    Canelo presents an interesting style match-up for Mayweather. He's naturally larger than the diminutive Mayweather but has quick hands. In his win over Austin Trout last month, Alvarez showed an ability to outbox a boxer to go along with his powerful punching.

    The fight has been rumored for awhile now, so don't be surprised if you see it happen later this year.
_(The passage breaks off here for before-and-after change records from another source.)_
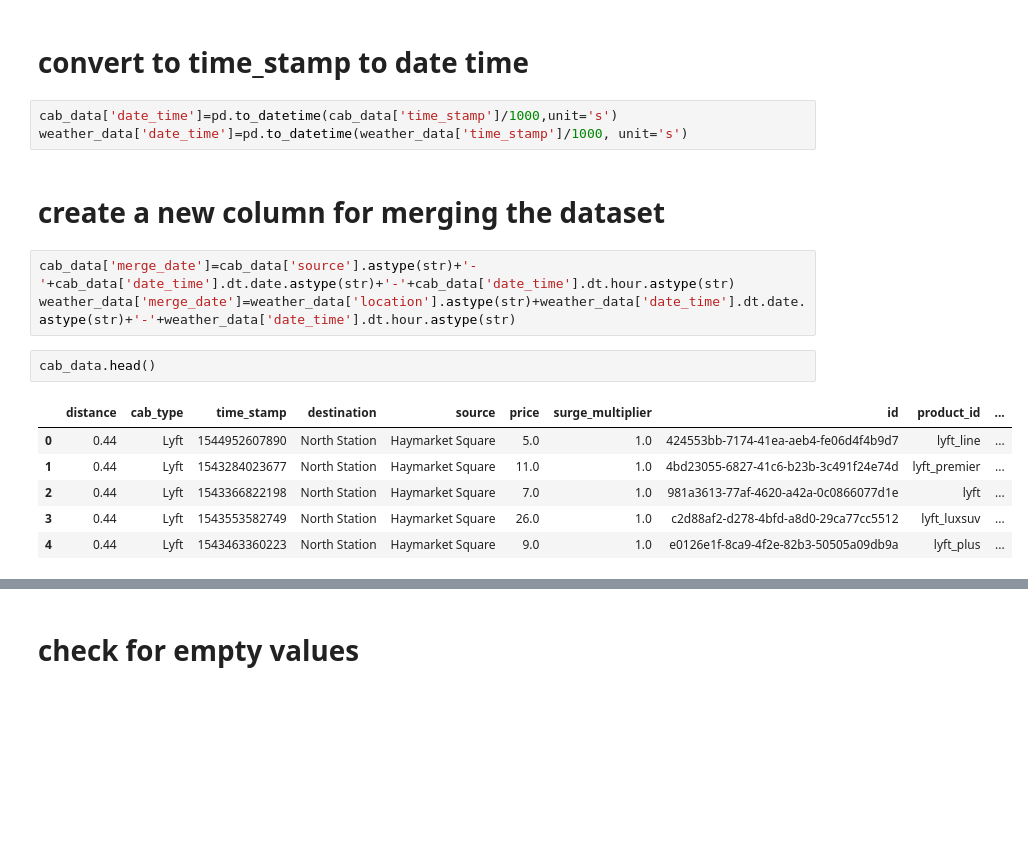
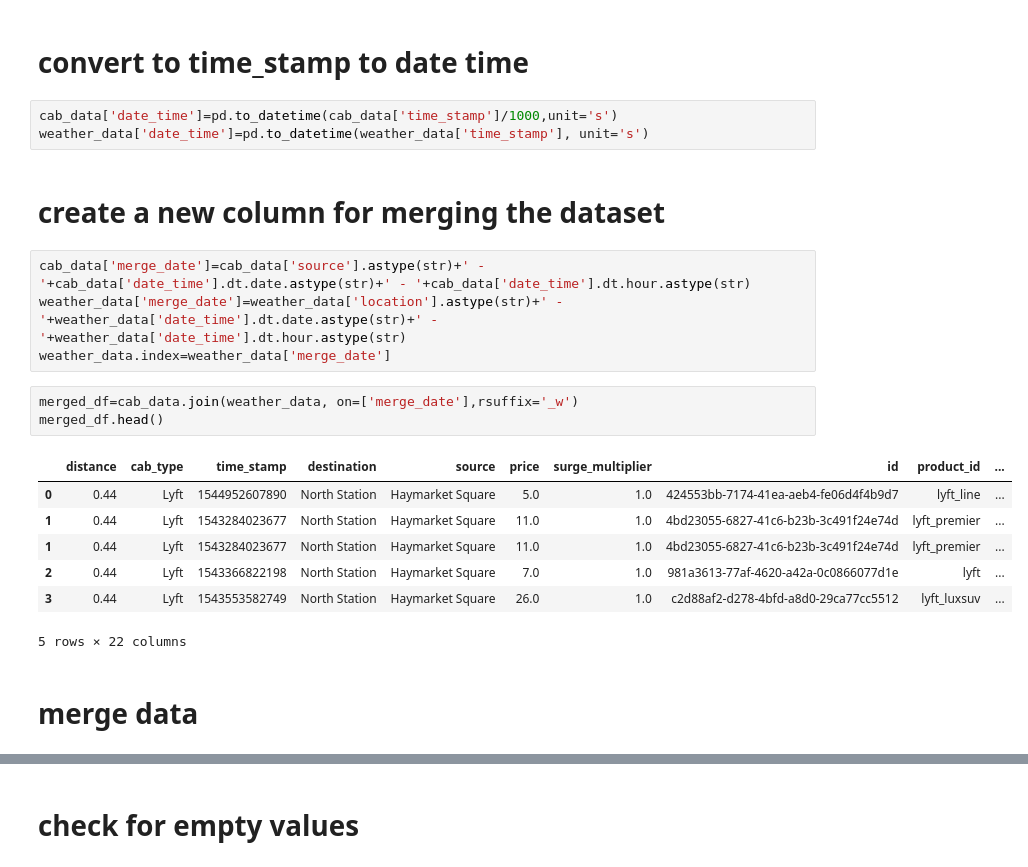
Before and after one commit to Immortal-Pi/SurgeSense, a Jupyter notebook: research/research.ipynb, the cells around one changed output, grey strips where cells are left out. Saved outputs shown, nothing was run; the diff lists cells and outputs as text; blank space fills up the shorter version.

```diff
--- a/research/research.ipynb
+++ b/research/research.ipynb
@@ -31,18 +32,23 @@ cab_data.head(), weather_data.head()
 # convert to time_stamp to date time
 # %%
 cab_data['date_time']=pd.to_datetime(cab_data['time_stamp']/1000,unit='s')
-weather_data['date_time']=pd.to_datetime(weather_data['time_stamp']/1000, unit='s')
+weather_data['date_time']=pd.to_datetime(weather_data['time_stamp'], unit='s')
 # %% [markdown]
 # create a new column for merging the dataset
 # %%
-cab_data['merge_date']=cab_data['source'].astype(str)+'-'+cab_data['date_time'].dt.date.astype(str)+'-'+cab_data['date_time'].dt.hour.astype(str)
-weather_data['merge_date']=weather_data['location'].astype(str)+weather_data['date_time'].dt.date.astype(str)+'-'+weather_data['date_time'].dt.hour.astype(str)
+cab_data['merge_date']=cab_data['source'].astype(str)+' - '+cab_data['date_time'].dt.date.astype(str)+' - '+cab_data['date_time'].dt.hour.astype(str)
+weather_data['merge_date']=weather_data['location'].astype(str)+' - '+weather_data['date_time'].dt.date.astype(str)+' - '+weather_data['date_time'].dt.hour.astype(str)
+weather_data.index=weather_data['merge_date']
-# %%
-cab_data.head()
-# %% [output]
-|  | distance | cab_type | time_stamp | destination | source | price | surge_multiplier | id | product_id | ... |
-| 0 | 0.44 | Lyft | 1544952607890 | North Station | Haymarket Square | 5.0 | 1.0 | 424553bb-7174-41ea-aeb4-fe06d4f4b9d7 | lyft_line | ... |
-| 1 | 0.44 | Lyft | 1543284023677 | North Station | Haymarket Square | 11.0 | 1.0 | 4bd23055-6827-41c6-b23b-3c491f24e74d | lyft_premier | ... |
-| 2 | 0.44 | Lyft | 1543366822198 | North Station | Haymarket Square | 7.0 | 1.0 | 981a3613-77af-4620-a42a-0c0866077d1e | lyft | ... |
-| 3 | 0.44 | Lyft | 1543553582749 | North Station | Haymarket Square | 26.0 | 1.0 | c2d88af2-d278-4bfd-a8d0-29ca77cc5512 | lyft_luxsuv | ... |
-| 4 | 0.44 | Lyft | 1543463360223 | North Station | Haymarket Square | 9.0 | 1.0 | e0126e1f-8ca9-4f2e-82b3-50505a09db9a | lyft_plus | ... |
+# %%
+merged_df=cab_data.join(weather_data, on=['merge_date'],rsuffix='_w')
+merged_df.head()
+# %% [output]
+|  | distance | cab_type | time_stamp | destination | source | price | surge_multiplier | id | product_id | ... |
+| 0 | 0.44 | Lyft | 1544952607890 | North Station | Haymarket Square | 5.0 | 1.0 | 424553bb-7174-41ea-aeb4-fe06d4f4b9d7 | lyft_line | ... |
+| 1 | 0.44 | Lyft | 1543284023677 | North Station | Haymarket Square | 11.0 | 1.0 | 4bd23055-6827-41c6-b23b-3c491f24e74d | lyft_premier | ... |
+| 1 | 0.44 | Lyft | 1543284023677 | North Station | Haymarket Square | 11.0 | 1.0 | 4bd23055-6827-41c6-b23b-3c491f24e74d | lyft_premier | ... |
+| 2 | 0.44 | Lyft | 1543366822198 | North Station | Haymarket Square | 7.0 | 1.0 | 981a3613-77af-4620-a42a-0c0866077d1e | lyft | ... |
+| 3 | 0.44 | Lyft | 1543553582749 | North Station | Haymarket Square | 26.0 | 1.0 | c2d88af2-d278-4bfd-a8d0-29ca77cc5512 | lyft_luxsuv | ... |
+5 rows × 22 columns
+# %% [markdown]
+# merge data
```
Also changed, not shown: parts of 17 cells of this notebook, 1 other file.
A win over Canelo would crown Mayweather the lineal junior middleweight champion. 

Sergio Martinez (51-2-2, 28 KOs)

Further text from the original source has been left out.